Even fit humans carry more body fat than other primates—chimpanzees, for example. So, it’s clear that our relative chubbiness isn’t all about behavior, even though many of us consume junk foods while struggling with sedentary lifestyles. And we can’t blame our genes, either. Humans and chimpanzees have nearly identical DNA sequences. To get the skinny on human fat, we must take a step back from our genes and see how they’re packaged.
That’s exactly what scientists at Duke University have done. They’ve found that in human evolutionary history, critical shifts occurred in our ancestor’s fat cells, shifts that took place at the epigenetic level, where DNA may be bunched up tightly or hang loosely, like the bellows of an accordion. Some of the bunched-up DNA in our fat cells happens to correspond to genes that turn “bad” calorie-storing fat (white fat) into “good” calorie-burning fat (beige or brown fat).
The bunching up keeps these genes inaccessible, ensuring that we maintain larger fat reserves than our primate cousins. Whereas healthy humans have 14–31% body fat, other primates have less than 9%.
To study how fat-transforming DNA is packaged, the Duke scientists, led by biologist Gregory A. Wray, PhD, used a technique called ATAC-seq (Assay for Transposase-Accessible Chromatin using sequencing) to scan the genomes of humans, chimpanzees, and rhesus macaques. The scientists identified roughly 780 DNA regions that were accessible in chimps and macaques, but had become more bunched up in humans. Examining these regions in detail, the team also noticed a recurring snippet of DNA that helps convert fat from one cell type to another.

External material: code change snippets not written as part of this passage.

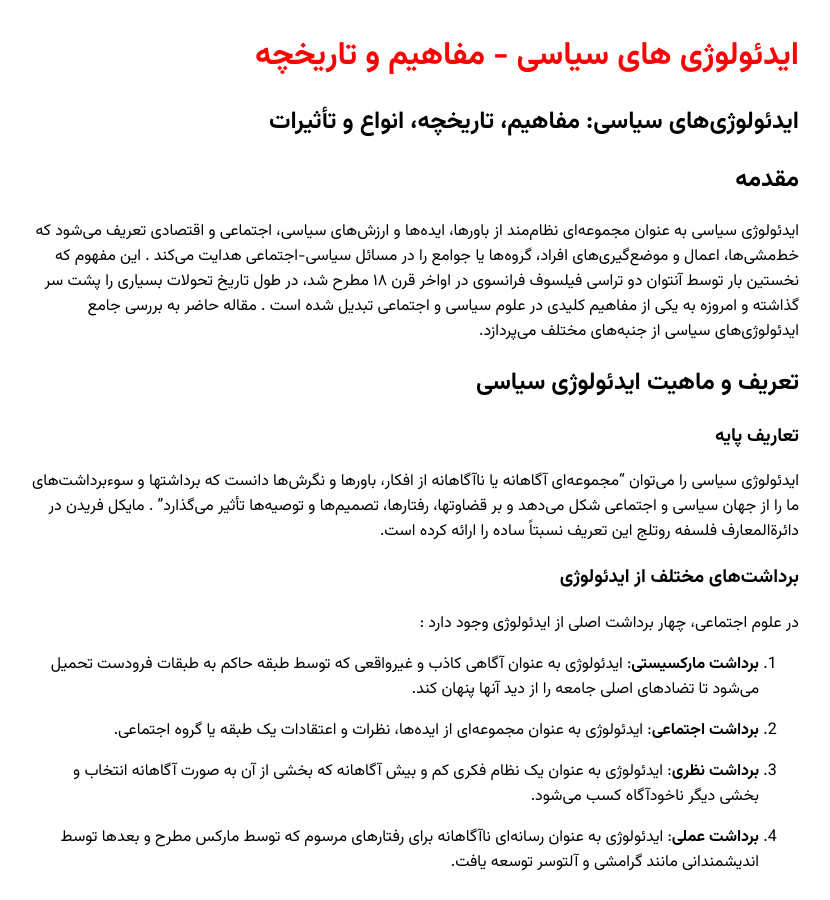
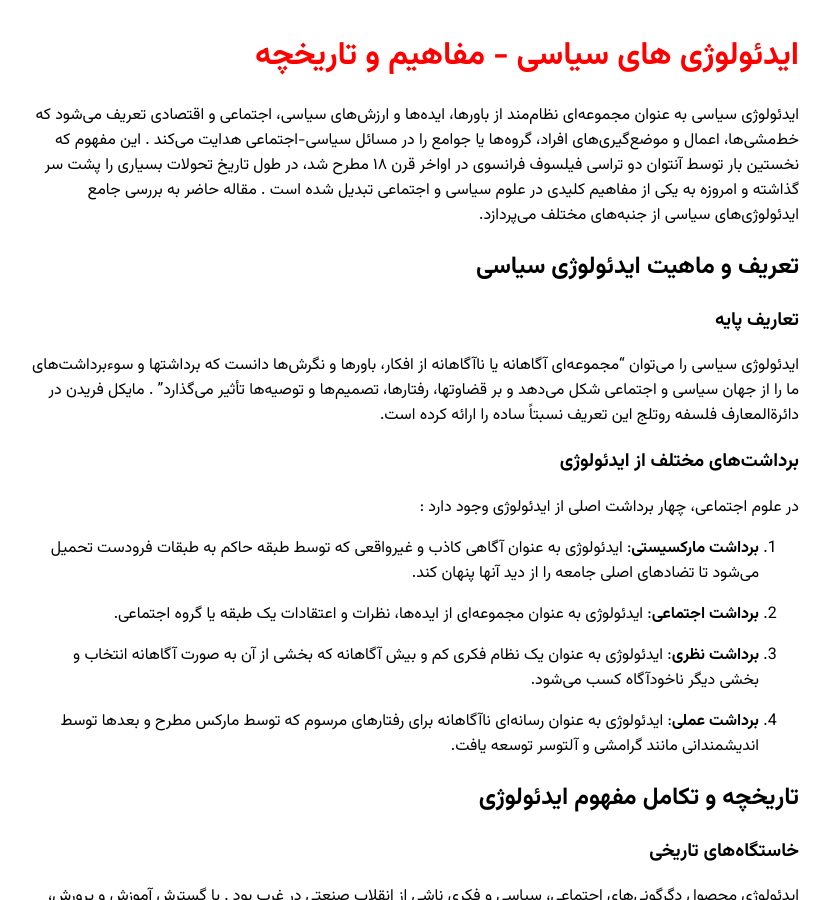
Before and after one commit to darkblog/darkblog.github.io, a Jekyll site: the page built from _posts/2025-6-28-23.md, in a window 1280 px wide and 900 px high. Shown: the whole window, without its empty margins (225-1055 px from the left). Built offline with Jekyll 4.4.1, drawn with Linux system fonts in a browser that asks for light colours.

Commit message:
Update and rename 2025-3-2-23.md to 2025-6-28-23.md

```diff
--- a/_posts/2025-3-2-23.md
+++ b/_posts/2025-6-28-23.md
@@ -2,10 +2,6 @@
 layout: post
 title: ایدئولوژی های سیاسی - مفاهیم و تاریخچه
 ---
-
-## ایدئولوژی‌های سیاسی: مفاهیم، تاریخچه، انواع و تأثیرات
-
-## مقدمه
 
 ایدئولوژی سیاسی به عنوان مجموعه‌ای نظام‌مند از باورها، ایده‌ها و ارزش‌های سیاسی، اجتماعی و اقتصادی تعریف می‌شود که خط‌مشی‌ها، اعمال و موضع‌گیری‌های افراد، گروه‌ها یا جوامع را در مسائل سیاسی-اجتماعی هدایت می‌کند . این مفهوم که نخستین بار توسط آنتوان دو تراسی فیلسوف فرانسوی در اواخر قرن ۱۸ مطرح شد، در طول تاریخ تحولات بسیاری را پشت سر گذاشته و امروزه به یکی از مفاهیم کلیدی در علوم سیاسی و اجتماعی تبدیل شده است . مقاله حاضر به بررسی جامع ایدئولوژی‌های سیاسی از جنبه‌های مختلف می‌پردازد.
 
```
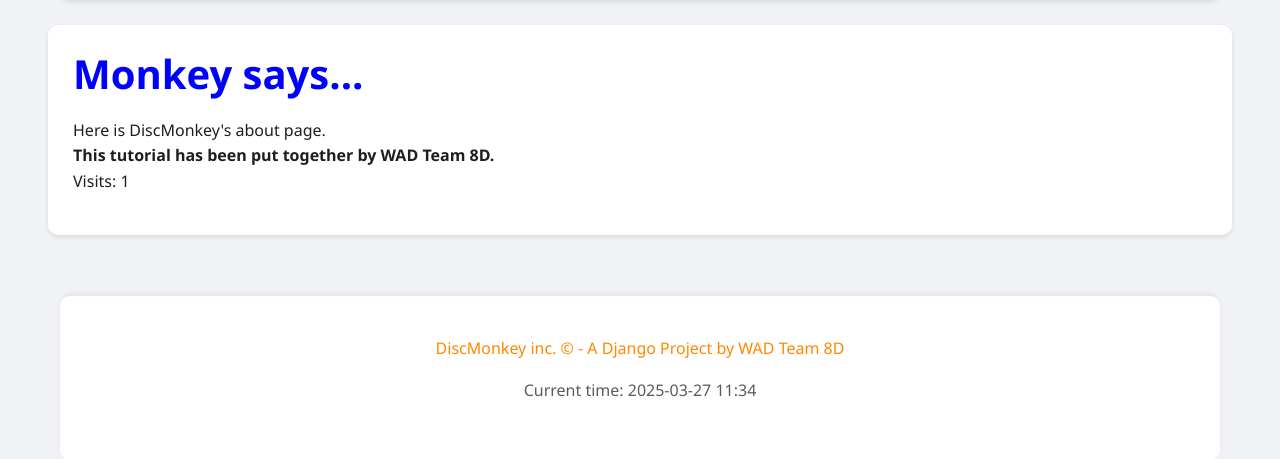
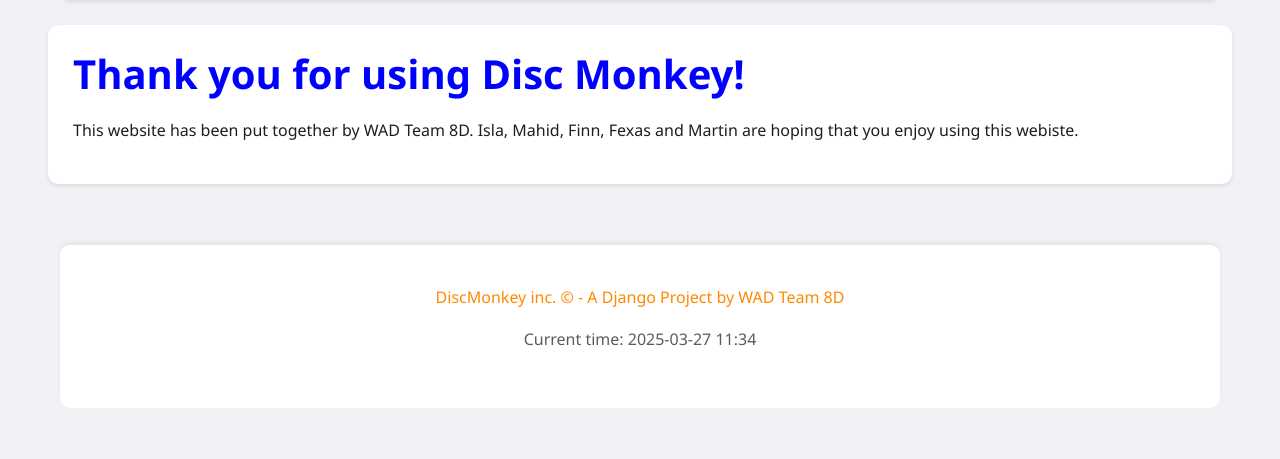
Before and after one commit to mahid-khan/DiscMonkey, a Django app: page /about/ in a window 1280 px wide. Shown: the part 104-563 px from the top of the page. Run offline with Django 3.2, Linux system fonts and the light colour scheme; some libraries are stand-ins or nearby versions.

Commit message:
Fixed About page

```diff
--- a/rango/views.py
+++ b/rango/views.py
@@ -66,11 +66,6 @@ def album(request, album_name_slug):
 
 def about(request):
     context_dict = {}
-    visitor_cookie_handler(request)
-    context_dict['visits'] = request.session['visits']
-    print(request.method)
-    print(request.user)
-
     return render(request, 'rango/about.html', context=context_dict)
 
 def reviews(request):
--- a/templates/rango/about.html
+++ b/templates/rango/about.html
@@ -6,11 +6,9 @@
 {% endblock %}
 
 {% block body_block %}
-    <h1>Monkey says...</h1>
+    <h1>Thank you for using Disc Monkey!</h1>
     <div>
-        Here is DiscMonkey's about page. <br />
-        <strong>This tutorial has been put together by WAD Team 8D.</strong><br />
-        <p>Visits: {{ visits }}</p>
+        <p>This website has been put together by WAD Team 8D. Isla, Mahid, Finn, Fexas and Martin are hoping that you enjoy using this webiste.</p>
     </div>
 
 {% endblock %}
```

Additional details appeared June 24 in the journal Genome Biology and Evolution, in an article titled, “Comparative analyses of chromatin landscape in white adipose tissue suggest humans may have less beigeing potential than other primates.” The article indicates that the Duke team paid particular attention to a well-known source of phenotypic divergence, differences in chromatin accessibility in cis-regulatory regions, that is relevant to many traits, including the accumulation of body fat.
“We examined the cis-regulatory landscape of fat during human origins by performing comparative analyses of chromatin accessibility in human and chimpanzee adipose tissue using rhesus macaque as an outgroup,” the article’s authors wrote. “We find that many regions that have decreased accessibility in humans are enriched for promoter and enhancer sequences, are depleted for signatures of negative selection, are located near genes involved with lipid metabolism, and contain a short sequence motif involved in the beigeing of fat.”
The bunching up of many putative regulatory regions associated with the beigeing of fat suggests a mechanism that increases body fat in humans.
“We’ve lost some of the ability to shunt fat cells toward beige or brown fat, and we’re stuck down the white fat pathway,” said Devjanee Swain-Lenz, a postdoctoral associate in biology at Duke and the first author of the current study. It’s still possible to activate the body’s limited brown fat by doing things like exposing people to cold temperatures, she explained, “but we need to work for it.”
Humans, like chimps, need fat to cushion vital organs, insulate us from the cold, and buffer us from starvation. But early humans may have needed to plump up for another reason, the researchers pointed out—as an additional source of energy to fuel our growing, hungry brains.
In the six to eight million years since humans and chimps went their separate ways, human brains have roughly tripled in size. Chimpanzee brains haven’t budged.
The human brain uses more energy, pound for pound, than any other tissue. Steering fat cells toward calorie-storing white fat rather than calorie-burning brown fat, the thinking goes, would have given our ancestors a survival advantage.
Swain-Lenz said another question she gets a lot is: “Are you going to make me skinny?”
“I wish,” she said.
Because of brown fat’s calorie-burning abilities, numerous researchers are trying to figure out if boosting our body’s ability to convert white fat to beige or brown fat could make it easier to slim down.
According to Swain-Lenz, the differences she and her colleagues found among primates might one day be used to help patients with obesity—but we’re not there yet.
“Maybe we could figure out a group of genes that we need to turn on or off, but we’re still very far from that,” Swain-Lenz admitted. “I don’t think that it’s as simple as flipping a switch. If it were, we would have figured this out a long time ago.”